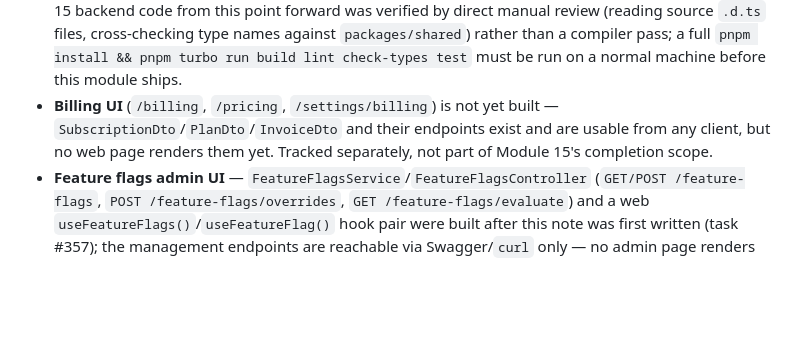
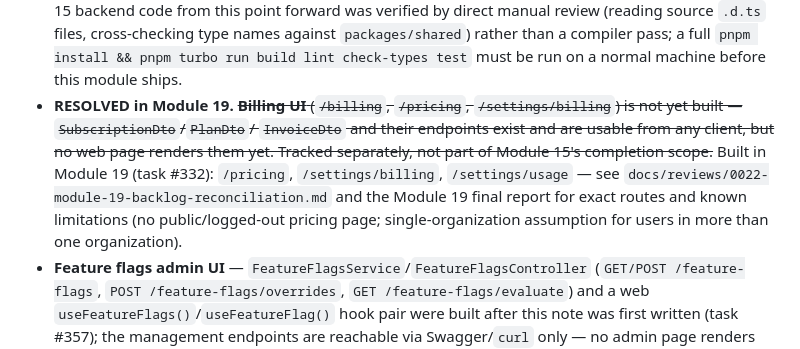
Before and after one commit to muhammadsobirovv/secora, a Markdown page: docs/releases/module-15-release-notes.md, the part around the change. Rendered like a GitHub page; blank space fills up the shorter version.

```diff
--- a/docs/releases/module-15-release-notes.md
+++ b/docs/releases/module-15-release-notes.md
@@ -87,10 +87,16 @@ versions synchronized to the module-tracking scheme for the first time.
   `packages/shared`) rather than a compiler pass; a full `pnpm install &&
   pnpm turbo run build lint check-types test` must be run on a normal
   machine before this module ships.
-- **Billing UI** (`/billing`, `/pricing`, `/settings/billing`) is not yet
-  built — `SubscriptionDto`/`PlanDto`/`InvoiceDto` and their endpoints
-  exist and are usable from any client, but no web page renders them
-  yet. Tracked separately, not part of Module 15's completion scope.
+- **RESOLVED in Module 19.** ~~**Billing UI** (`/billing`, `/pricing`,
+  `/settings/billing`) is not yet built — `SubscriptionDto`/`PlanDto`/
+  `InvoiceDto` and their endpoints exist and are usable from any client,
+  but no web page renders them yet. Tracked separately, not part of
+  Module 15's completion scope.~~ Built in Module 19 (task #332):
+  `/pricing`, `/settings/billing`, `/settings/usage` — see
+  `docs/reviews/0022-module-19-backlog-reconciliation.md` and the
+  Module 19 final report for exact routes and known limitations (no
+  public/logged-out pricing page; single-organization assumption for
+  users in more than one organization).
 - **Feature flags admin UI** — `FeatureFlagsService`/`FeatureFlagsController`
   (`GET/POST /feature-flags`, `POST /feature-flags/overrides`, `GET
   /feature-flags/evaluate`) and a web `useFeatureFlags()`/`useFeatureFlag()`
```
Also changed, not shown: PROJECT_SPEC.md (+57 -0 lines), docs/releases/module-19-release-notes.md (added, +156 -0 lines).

==

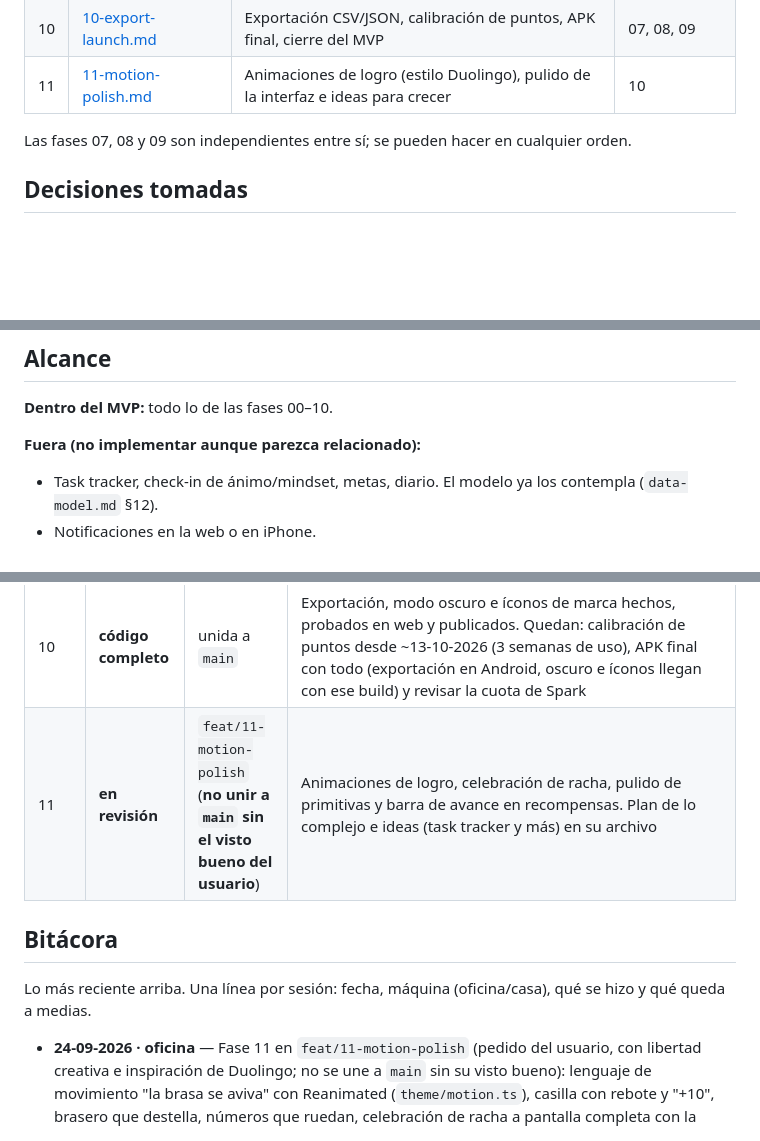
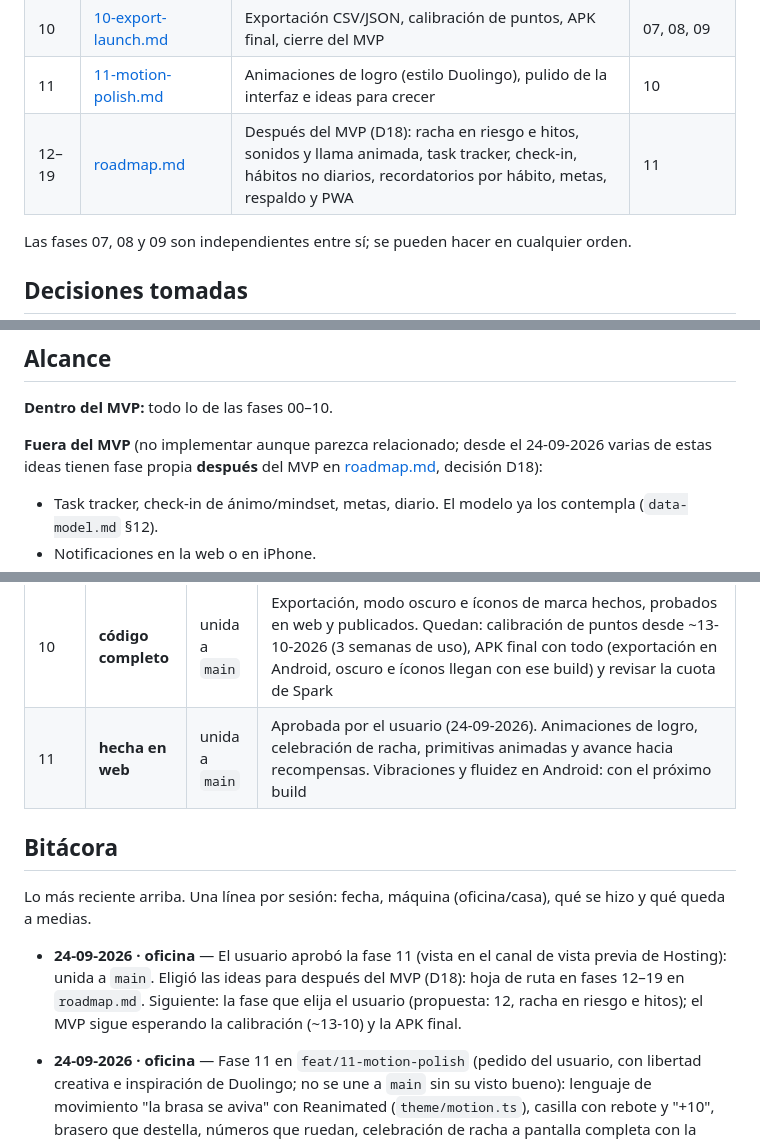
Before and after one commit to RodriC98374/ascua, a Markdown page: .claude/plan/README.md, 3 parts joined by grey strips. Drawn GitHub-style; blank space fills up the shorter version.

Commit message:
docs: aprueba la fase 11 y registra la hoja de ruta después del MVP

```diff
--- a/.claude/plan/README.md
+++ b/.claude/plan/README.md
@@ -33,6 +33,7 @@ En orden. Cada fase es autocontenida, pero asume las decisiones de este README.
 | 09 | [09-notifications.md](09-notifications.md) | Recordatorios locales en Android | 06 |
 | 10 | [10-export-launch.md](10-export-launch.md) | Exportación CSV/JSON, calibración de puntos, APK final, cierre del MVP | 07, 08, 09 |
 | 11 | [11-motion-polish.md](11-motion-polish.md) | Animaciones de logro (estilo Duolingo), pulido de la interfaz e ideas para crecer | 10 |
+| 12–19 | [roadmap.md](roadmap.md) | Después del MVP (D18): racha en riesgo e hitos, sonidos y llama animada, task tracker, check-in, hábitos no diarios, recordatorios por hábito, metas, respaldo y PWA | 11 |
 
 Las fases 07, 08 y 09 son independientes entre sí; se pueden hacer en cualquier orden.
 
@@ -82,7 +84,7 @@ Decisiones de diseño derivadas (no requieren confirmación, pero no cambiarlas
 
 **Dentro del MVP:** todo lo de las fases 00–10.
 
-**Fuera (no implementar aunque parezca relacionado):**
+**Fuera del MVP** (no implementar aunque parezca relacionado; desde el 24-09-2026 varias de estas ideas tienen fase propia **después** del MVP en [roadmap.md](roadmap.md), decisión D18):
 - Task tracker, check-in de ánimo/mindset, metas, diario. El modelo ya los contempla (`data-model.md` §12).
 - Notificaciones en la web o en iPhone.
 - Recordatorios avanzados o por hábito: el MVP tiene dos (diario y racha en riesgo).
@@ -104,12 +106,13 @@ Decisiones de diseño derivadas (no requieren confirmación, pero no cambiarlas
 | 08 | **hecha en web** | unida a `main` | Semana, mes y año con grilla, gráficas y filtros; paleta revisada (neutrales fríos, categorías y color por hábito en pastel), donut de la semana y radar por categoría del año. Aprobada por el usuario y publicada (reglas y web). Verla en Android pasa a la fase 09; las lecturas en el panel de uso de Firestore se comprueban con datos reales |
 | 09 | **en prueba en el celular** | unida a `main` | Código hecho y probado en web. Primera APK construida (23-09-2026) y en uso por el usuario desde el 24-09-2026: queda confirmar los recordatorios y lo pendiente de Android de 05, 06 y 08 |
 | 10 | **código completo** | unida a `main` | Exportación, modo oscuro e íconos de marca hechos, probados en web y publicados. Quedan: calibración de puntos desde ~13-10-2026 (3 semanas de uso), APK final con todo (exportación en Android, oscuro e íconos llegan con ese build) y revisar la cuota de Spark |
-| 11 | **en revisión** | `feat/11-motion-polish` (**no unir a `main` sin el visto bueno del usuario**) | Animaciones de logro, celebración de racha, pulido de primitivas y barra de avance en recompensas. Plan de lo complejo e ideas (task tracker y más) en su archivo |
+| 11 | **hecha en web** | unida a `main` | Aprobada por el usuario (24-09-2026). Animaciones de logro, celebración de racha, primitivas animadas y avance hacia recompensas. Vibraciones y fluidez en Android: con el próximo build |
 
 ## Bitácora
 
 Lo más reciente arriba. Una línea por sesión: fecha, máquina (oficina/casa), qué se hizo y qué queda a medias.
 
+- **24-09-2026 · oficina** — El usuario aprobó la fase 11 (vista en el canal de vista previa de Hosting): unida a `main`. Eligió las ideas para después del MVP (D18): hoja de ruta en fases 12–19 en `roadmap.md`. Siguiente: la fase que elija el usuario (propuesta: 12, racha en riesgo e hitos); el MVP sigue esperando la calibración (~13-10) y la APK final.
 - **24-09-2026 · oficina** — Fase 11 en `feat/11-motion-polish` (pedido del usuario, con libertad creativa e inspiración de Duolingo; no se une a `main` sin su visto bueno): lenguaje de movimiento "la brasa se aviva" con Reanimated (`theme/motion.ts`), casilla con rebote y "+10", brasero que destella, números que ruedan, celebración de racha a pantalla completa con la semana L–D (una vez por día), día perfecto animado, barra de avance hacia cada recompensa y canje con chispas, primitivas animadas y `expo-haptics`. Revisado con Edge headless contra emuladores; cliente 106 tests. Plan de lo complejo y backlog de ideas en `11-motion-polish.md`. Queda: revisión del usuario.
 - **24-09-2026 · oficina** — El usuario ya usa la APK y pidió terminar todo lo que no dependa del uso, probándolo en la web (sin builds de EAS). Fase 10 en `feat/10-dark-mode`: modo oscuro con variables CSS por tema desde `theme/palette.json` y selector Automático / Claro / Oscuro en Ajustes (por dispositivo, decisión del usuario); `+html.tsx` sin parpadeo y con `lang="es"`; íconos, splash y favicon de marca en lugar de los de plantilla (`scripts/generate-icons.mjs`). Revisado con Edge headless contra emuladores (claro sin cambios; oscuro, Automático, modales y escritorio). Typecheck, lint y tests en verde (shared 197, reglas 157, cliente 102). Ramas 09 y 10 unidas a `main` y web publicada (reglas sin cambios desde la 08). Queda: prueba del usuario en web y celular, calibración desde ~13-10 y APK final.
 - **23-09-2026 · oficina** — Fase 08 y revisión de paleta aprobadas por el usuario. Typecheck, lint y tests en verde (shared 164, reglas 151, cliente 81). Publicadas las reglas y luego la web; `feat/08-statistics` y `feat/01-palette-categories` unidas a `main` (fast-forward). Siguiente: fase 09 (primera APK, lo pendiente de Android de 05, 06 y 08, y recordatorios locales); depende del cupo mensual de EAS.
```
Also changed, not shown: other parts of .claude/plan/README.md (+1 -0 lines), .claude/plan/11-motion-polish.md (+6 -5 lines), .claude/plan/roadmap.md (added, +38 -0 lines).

WHAT IS EXPECTED: Give back exactly the lines above starting at the line where "Before and after one commit to muhammadsobirovv/secora, a" appears and ending at the line where "Also changed, not shown: PROJECT_SPEC.md" appears, both included, with no other lines.

ANSWER BOX:
Before and after one commit to muhammadsobirovv/secora, a Markdown page: docs/releases/module-15-release-notes.md, the part around the change. Rendered like a GitHub page; blank space fills up the shorter version.

```diff
--- a/docs/releases/module-15-release-notes.md
+++ b/docs/releases/module-15-release-notes.md
@@ -87,10 +87,16 @@ versions synchronized to the module-tracking scheme for the first time.
   `packages/shared`) rather than a compiler pass; a full `pnpm install &&
   pnpm turbo run build lint check-types test` must be run on a normal
   machine before this module ships.
-- **Billing UI** (`/billing`, `/pricing`, `/settings/billing`) is not yet
-  built — `SubscriptionDto`/`PlanDto`/`InvoiceDto` and their endpoints
-  exist and are usable from any client, but no web page renders them
-  yet. Tracked separately, not part of Module 15's completion scope.
+- **RESOLVED in Module 19.** ~~**Billing UI** (`/billing`, `/pricing`,
+  `/settings/billing`) is not yet built — `SubscriptionDto`/`PlanDto`/
+  `InvoiceDto` and their endpoints exist and are usable from any client,
+  but no web page renders them yet. Tracked separately, not part of
+  Module 15's completion scope.~~ Built in Module 19 (task #332):
+  `/pricing`, `/settings/billing`, `/settings/usage` — see
+  `docs/reviews/0022-module-19-backlog-reconciliation.md` and the
+  Module 19 final report for exact routes and known limitations (no
+  public/logged-out pricing page; single-organization assumption for
+  users in more than one organization).
 - **Feature flags admin UI** — `FeatureFlagsService`/`FeatureFlagsController`
   (`GET/POST /feature-flags`, `POST /feature-flags/overrides`, `GET
   /feature-flags/evaluate`) and a web `useFeatureFlags()`/`useFeatureFlag()`
```
Also changed, not shown: PROJECT_SPEC.md (+57 -0 lines), docs/releases/module-19-release-notes.md (added, +156 -0 lines).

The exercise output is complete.